Scientists led by Dr. Rachel Batterham at University College London's Metabolism and Experimental Therapeutics and colleagues recruited 359 healthy male volunteers to examine the "real life" effects of the FTO variation in humans.
They studied two groups of participants -- those with two copies of the high obesity-risk FTO variant, or the AA group, and those with the low-obesity-risk version, or the TT group.
The researchers matched the volunteers perfectly for body weight, fat distribution and social factors such as educational level to ensure that any differences they saw were linked to FTO, and not to other physical or psychological characteristics, the study said.
A group of 20 participants -- 10 AA and 10 TT -- were asked to rate their hunger before and after a standard meal, while blood samples were taken to test levels of ghrelin, a hormone released by cells in the stomach that stimulates appetite.
The study, published in the Journal of Clinical Investigation, found while normally ghrelin levels rose before meals and fell after eating, this study found men with the AA variation had much higher circulating ghrelin levels and felt hungrier after the meal than the TT group.
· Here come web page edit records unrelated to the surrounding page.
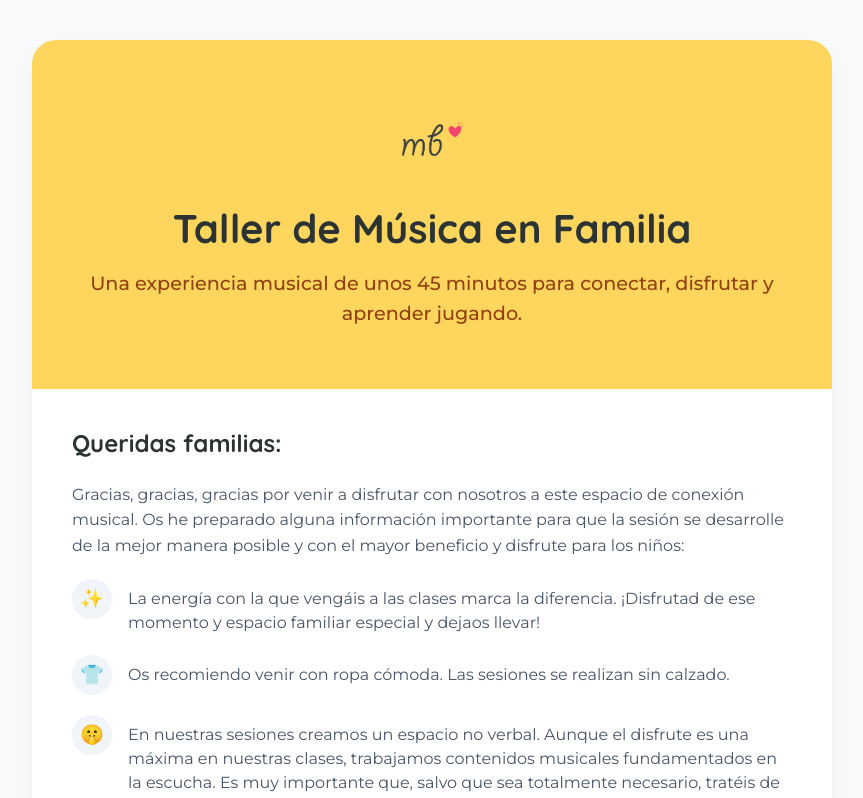
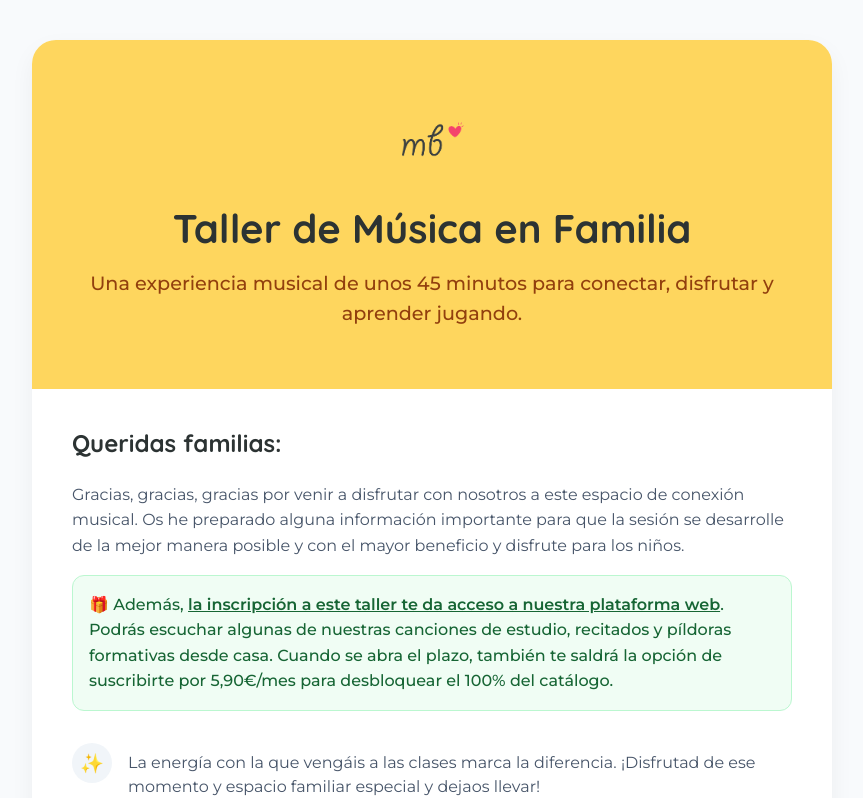
Before and after one commit to musicabalu/musicabalu-web, a Next.js app: page /talleres in a window 1280 px wide. Shown: the top 798 px of the page, without its empty margins (208-1071 px from the left). Built offline with nearby package versions, Linux system fonts and the light colour scheme; no server answers; the database is empty.

Commit message:
style: anadir aviso de acceso web gratuito en landing talleres

```diff
--- a/src/app/(public)/talleres/page.js
+++ b/src/app/(public)/talleres/page.js
@@ -37,10 +37,15 @@ export default async function TalleresPage() {
           <h2 style={{ color: 'var(--color-dark)', fontSize: '1.5rem', marginBottom: '24px', fontFamily: 'var(--font-heading)' }}>
             Queridas familias:
           </h2>
-          <p style={{ margin: '0 0 20px 0', color: '#475569', lineHeight: '1.6' }}>
+          <p style={{ margin: '0 0 16px 0', color: '#475569', lineHeight: '1.6' }}>
             Gracias, gracias, gracias por venir a disfrutar con nosotros a este espacio de conexión musical.
-            Os he preparado alguna información importante para que la sesión se desarrolle de la mejor manera posible y con el mayor beneficio y disfrute para los niños:
+            Os he preparado alguna información importante para que la sesión se desarrolle de la mejor manera posible y con el mayor beneficio y disfrute para los niños.
           </p>
+          <div style={{ backgroundColor: '#f0fdf4', border: '1px solid #bbf7d0', padding: '16px', borderRadius: '12px', marginBottom: '32px' }}>
+            <p style={{ margin: 0, color: '#166534', fontWeight: '500' }}>
+              🎁 Además, <strong style={{ textDecoration: 'underline' }}>la inscripción a este taller te da acceso a nuestra plataforma web</strong>. Podrás escuchar algunas de nuestras canciones de estudio, recitados y píldoras formativas desde casa. Cuando se abra el plazo, también te saldrá la opción de suscribirte por 5,90€/mes para desbloquear el 100% del catálogo.
+            </p>
+          </div>
 
           <div style={{ display: 'flex', flexDirection: 'column', gap: '20px', marginBottom: '40px' }}>
 
```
This suggested the obesity-risk variant, or the AA group did not suppress ghrelin in a normal way after a meal.
"What this study shows us is that individuals with two copies of the obesity-risk FTO variant are biologically programmed to eat more," Batterham said in a statement. "Not only do these people have higher ghrelin levels and therefore feel hungrier, their brains respond differently to ghrelin and to pictures of food."